Introduction to South Sudan
Described as the last unexplored region in the world, South Sudan is trough-like shaped by highlands, mountains and hills at its eastern, southern and western borders.
Covering an area of just over 330,000 sq. miles (over 660,000 sq. km), or about one third the size of Western Europe, it has numerous streams, seasonal and all-season rivers flowing into the central trough from the bordering mountains, hills and from the forests of the Congo-water divide that disappear under a canopy of greenery and the expansive vegetation of the Sudd, the largest grass swamp in the world.
The Sudd breaths in and out once a year, acknowledging both the dry and the wet seasons. Breathing in, it dries up seasonal streams, contracts in rivers and her own size and leaves behind large expands of dry savannah and scattered pools far and wide. Breathing out, she swells her own chest, assisting rivers and streams to overflow their banks and flood large expands of the savannah, thus swallowing up the scattered lakes. This way it regulates and controls the livelihood of cattle herders, fishermen and wildlife alike.
Significantly, is the White Nile, which enters South Sudan at Sudan-Uganda border town of Nimule, thundering through forested hillsides, rocks and cataracts before slowing down as it approaches to the South’s main city of Juba, Central Equatoria state.
At the town of Bor, Jonglei State it branches out and practically disappears under the Sudd to re-emerge just before flowing past the provincial city of Malakal. It flows out into the open grassland and scattered woodland, across the border into Northern Sudan, where it joins the Blue Nile at Khartoum to form the River Nile that flows on to Egypt and into the Mediterranean.
In spite of the Sudd and floating vegetation, the White Nile is navigable throughout the year from Juba to Khartoum.
The Peace Process and Political Situation
The Comprehensive Peace Agreement (CPA) signed in Nairobi, Kenya on 9th January 2005 ended the 21 year old civil war that pitied South Sudan against North Sudan.
The CPA allowed for the Constitution of the Sudan for the Interim Period. The Government of National Unity (GONU) and an appointed National Assembly was set up in Khartoum. In addition, the Interim Constitution for South Sudan was passed by an appointed Assembly of South Sudan.
The Government of South Sudan (GOSS) is established in Juba, Central Equatoria State along with the Assembly of South Sudan.

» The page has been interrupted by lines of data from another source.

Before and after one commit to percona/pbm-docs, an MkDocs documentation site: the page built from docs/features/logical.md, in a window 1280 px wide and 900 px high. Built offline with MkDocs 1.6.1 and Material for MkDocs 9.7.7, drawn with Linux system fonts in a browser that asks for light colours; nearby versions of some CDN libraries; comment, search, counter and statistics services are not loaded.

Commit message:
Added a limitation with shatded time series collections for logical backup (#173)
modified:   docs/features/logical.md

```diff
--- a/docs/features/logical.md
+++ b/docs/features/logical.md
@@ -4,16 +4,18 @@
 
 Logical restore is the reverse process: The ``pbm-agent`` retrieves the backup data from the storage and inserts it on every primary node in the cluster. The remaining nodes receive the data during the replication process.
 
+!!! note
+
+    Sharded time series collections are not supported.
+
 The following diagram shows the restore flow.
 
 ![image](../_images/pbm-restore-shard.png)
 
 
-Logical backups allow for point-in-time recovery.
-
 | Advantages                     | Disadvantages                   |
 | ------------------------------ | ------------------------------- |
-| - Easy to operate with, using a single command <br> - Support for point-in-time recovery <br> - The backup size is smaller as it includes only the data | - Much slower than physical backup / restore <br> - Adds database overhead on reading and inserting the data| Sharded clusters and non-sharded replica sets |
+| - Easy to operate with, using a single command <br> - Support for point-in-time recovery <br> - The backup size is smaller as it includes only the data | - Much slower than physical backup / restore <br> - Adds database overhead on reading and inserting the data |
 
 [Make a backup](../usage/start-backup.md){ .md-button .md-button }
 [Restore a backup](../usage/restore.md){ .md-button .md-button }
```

The governments of the ten southern states and their parliaments are also established in the capitals of their individual states.
To date, refugees and internally displaced populations are streaming back to non-existent homes in the south while the local and international communities are doing their best to accommodate the returnees. The first official repatriation carried out by the United Nations High Commission for Refugees, UNHCR, out of Kenya took place in December 2005.
SPLA troops have withdrawn from the North while most of the Northern troops have also bee redeployed in the North. Equal numbers from SPLA and the Northern troops have been integrated to form a national armed force; and while most of these joint integrated units (JUI) are based in the South, some of them are based in the North, mostly in Khartoum.
Landmines have been removed from the main roads linking Juba to East Africa. However, de-mining is on going around other towns and roads.
Wildlife and Tourism
With extensive forests, grassland, lakes, rivers and the Sudd, South Sudan has had extensive wildlife to rival that of East Africa. However, the civil war scattered or diminished the wildlife population, in particular the big game that was easily accessible to tourists close to the towns.
Although the Sudan People’s Liberation Movement (SPLM) in the later years of the civil war made brave attempts at the preservation of threatened species like the elephant and the rhino, a lot more remains to be done in peace time to bring their numbers up to an appreciable levels. The tourism industry needs to be established as soon as pockets of insecurity are effectively dealt with.
Caution: Although the war is officially over, security is still a priority and one should check onward travel at every stage. Many roads are still land-mined and there are still many guns in the hands of tribal groups or individuals.